@Sycorax: Depends a bit what you take the scope of data science to be.
 
 
11 hours later…
10:57 AM
The explosive growth of R has downsides too. What's the number of contributed packages? A language with 10 extras can't be taken very seriously as a general environment. One with 100 or 1000 or 10000 is more serious. But 100,000 would just be confusing to almost everyone. Also, R seems to be fracturing: already quite different ways to do graphics, and then there's tidyverse that seems to be polarising. github.com/matloff/TidyverseSkeptic is one sample.
 
Tim
11:13 AM
Interesting link. @NickCox
 
 
1 hour later…
Tim
12:25 PM
I am still accepting advice on books, languages, libraries, career applications, .. and appreciate them
@Scortchi-ReinstateMonica what are the possible scopes of ds? How popular is each of them?
@NickCox what packages in R do you consider useful?
 
Tim
12:55 PM
@nbro I never remember there is an AI.stackexchange site. Looks exciting
 
1:05 PM
@Tim Join us there!
 
Tim
What popular applications do machine learning or AI have in industrial careers? Is Computer Vision similarly popular as NLP?
@nbro I hope so
I only knew datascience, now AI
 
You're asking two questions, which are quite vague. I don't think that NLP is more popular than CV, which is definitely quite important in AI

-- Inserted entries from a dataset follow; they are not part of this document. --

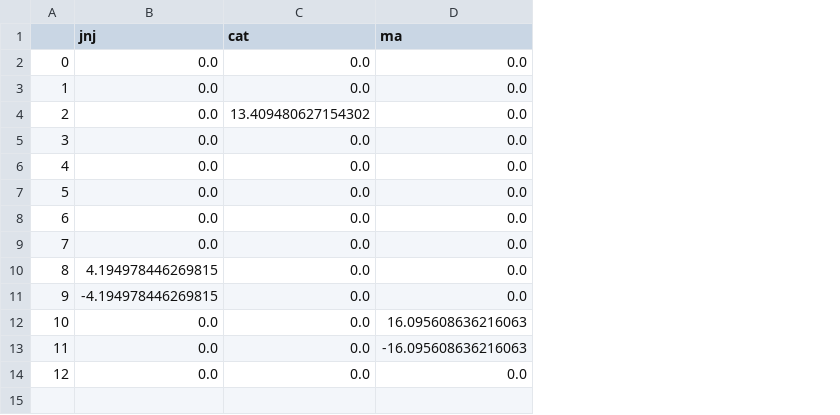
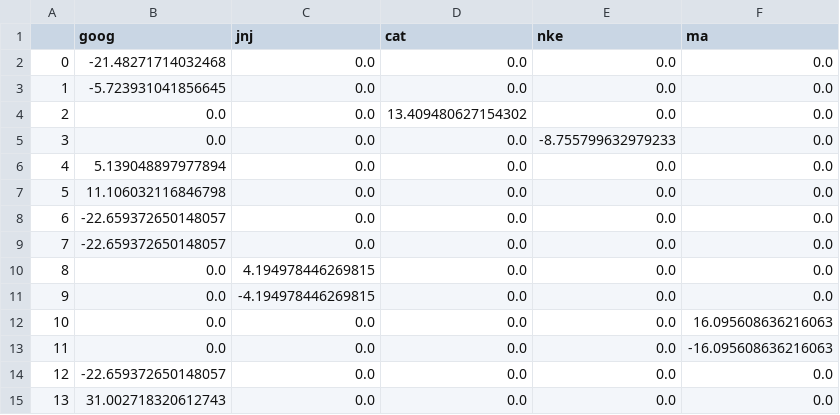
Before and after one commit to EricZLou/microactors-causality, a CSV file: data/cat/chronological.csv, drawn as a sheet; the diff names each change by its address in the sheet, - before the commit and + after, or states it on an @@ line.

```diff
--- a/data/cat/chronological.csv
+++ b/data/cat/chronological.csv
+column B (goog), rows 2-14: -21.48271714032468 | -5.723931041856645 | 0.0 | 0.0 | 5.139048897977894 | 11.106032116846798 | -22.659372650148057 | -22.659372650148057 | 0.0 | 0.0 | 0.0 | 0.0 | -22.659372650148057
+column E (nke), rows 2-14: 0.0 | 0.0 | 0.0 | -8.755799632979233 | 0.0 | 0.0 | 0.0 | 0.0 | 0.0 | 0.0 | 0.0 | 0.0 | 0.0
+row 15: 13 | 31.002718320612743 | 0.0 | 0.0 | 0.0 | 0.0
```
Also changed, not shown: data/btc_aud/chronological.csv, data/c5_cardano/chronological.csv, 48 other files.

@Tim DS is just a buzz word. DS is basically statistics and machine learning performed by guys that do not really have any formal education in statistics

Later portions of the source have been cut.